Directions for this task:
Every entry below is to be copied exactly, apart from any picture it holds.

Records shown:
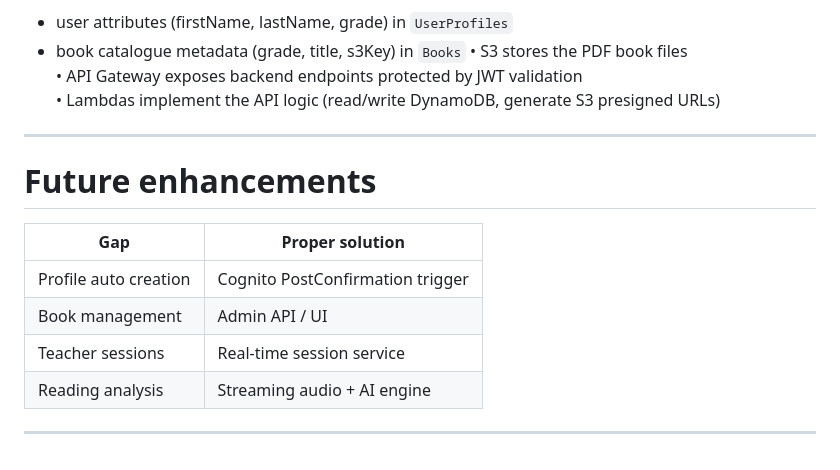
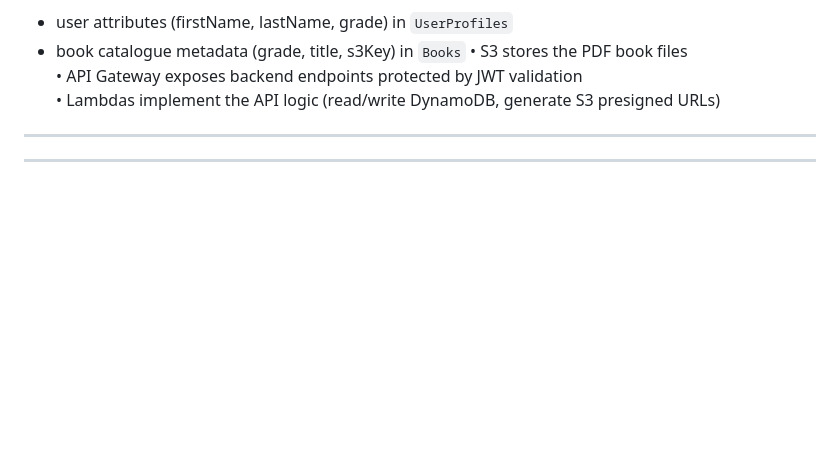
Before and after one commit to bookmark-reading/lon04-reading-coach, a Markdown page: Infra/SolutionCFN/README.md, the part around one of its changes. Rendered like a GitHub page; blank space fills up the shorter version.

```diff
--- a/Infra/SolutionCFN/README.md
+++ b/Infra/SolutionCFN/README.md
@@ -364,13 +364,5 @@ Lambdas → generate S3 presigned URLs
 
 ---
 
-# Future enhancements
-
-| Gap | Proper solution |
-|------|----------------|
-| Profile auto creation | Cognito PostConfirmation trigger |
-| Book management | Admin API / UI |
-| Teacher sessions | Real‑time session service |
-| Reading analysis | Streaming audio + AI engine |
 
 ---
```
Also changed, not shown: other parts of Infra/SolutionCFN/README.md (+1 -1 lines).
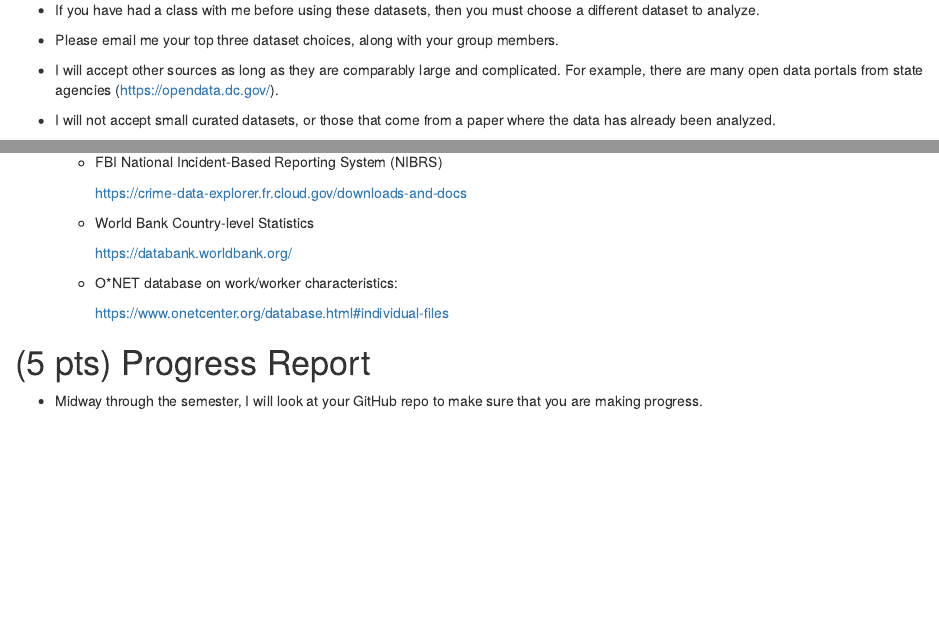
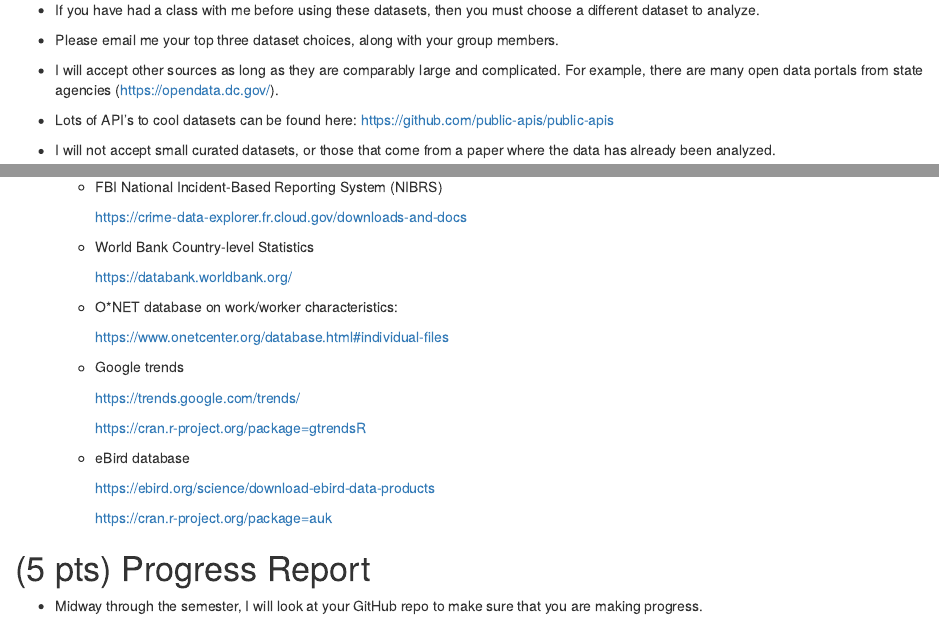
Before and after one commit to data-science-master/lectures, an R Markdown document (final_project/final_project_description.Rmd): the page in a window 1100 px wide, from 1040 px down, and a second part further down, joined at a grey line. Rendered offline with R 4.5, knitr and Pandoc, with nearby package versions.

Commit message:
add more data

```diff
--- a/final_project/final_project_description.Rmd
+++ b/final_project/final_project_description.Rmd
@@ -62,6 +62,8 @@ knitr::opts_chunk$set(echo = TRUE)
 - Please email me your top three dataset choices, along with your group members.
 
 - I will accept other sources as long as they are comparably large and complicated. For example, there are many open data portals from state agencies (<https://opendata.dc.gov/>).
+
+- Lots of API's to cool datasets can be found here: <https://github.com/public-apis/public-apis>
 
 - I will not accept small curated datasets, or those that come from a paper where the data has already been analyzed.
 
@@ -143,6 +145,18 @@ knitr::opts_chunk$set(echo = TRUE)
     - O*NET database on work/worker characteristics:
 
         <https://www.onetcenter.org/database.html#individual-files>
+
+    - Google trends
+
+        <https://trends.google.com/trends/>
+
+        <https://cran.r-project.org/package=gtrendsR>
+
+    - eBird database
+
+        <https://ebird.org/science/download-ebird-data-products>
+
+        <https://cran.r-project.org/package=auk>
 
 # (5 pts) Progress Report
 
```
Also changed, not shown: final_project/final_project_description.html.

Written answer:
Before and after one commit to bookmark-reading/lon04-reading-coach, a Markdown page: Infra/SolutionCFN/README.md, the part around one of its changes. Rendered like a GitHub page; blank space fills up the shorter version.

```diff
--- a/Infra/SolutionCFN/README.md
+++ b/Infra/SolutionCFN/README.md
@@ -364,13 +364,5 @@ Lambdas → generate S3 presigned URLs
 
 ---
 
-# Future enhancements
-
-| Gap | Proper solution |
-|------|----------------|
-| Profile auto creation | Cognito PostConfirmation trigger |
-| Book management | Admin API / UI |
-| Teacher sessions | Real‑time session service |
-| Reading analysis | Streaming audio + AI engine |
 
 ---
```
Also changed, not shown: other parts of Infra/SolutionCFN/README.md (+1 -1 lines).
Before and after one commit to data-science-master/lectures, an R Markdown document (final_project/final_project_description.Rmd): the page in a window 1100 px wide, from 1040 px down, and a second part further down, joined at a grey line. Rendered offline with R 4.5, knitr and Pandoc, with nearby package versions.

Commit message:
add more data

```diff
--- a/final_project/final_project_description.Rmd
+++ b/final_project/final_project_description.Rmd
@@ -62,6 +62,8 @@ knitr::opts_chunk$set(echo = TRUE)
 - Please email me your top three dataset choices, along with your group members.
 
 - I will accept other sources as long as they are comparably large and complicated. For example, there are many open data portals from state agencies (<https://opendata.dc.gov/>).
+
+- Lots of API's to cool datasets can be found here: <https://github.com/public-apis/public-apis>
 
 - I will not accept small curated datasets, or those that come from a paper where the data has already been analyzed.
 
@@ -143,6 +145,18 @@ knitr::opts_chunk$set(echo = TRUE)
     - O*NET database on work/worker characteristics:
 
         <https://www.onetcenter.org/database.html#individual-files>
+
+    - Google trends
+
+        <https://trends.google.com/trends/>
+
+        <https://cran.r-project.org/package=gtrendsR>
+
+    - eBird database
+
+        <https://ebird.org/science/download-ebird-data-products>
+
+        <https://cran.r-project.org/package=auk>
 
 # (5 pts) Progress Report
 
```
Also changed, not shown: final_project/final_project_description.html.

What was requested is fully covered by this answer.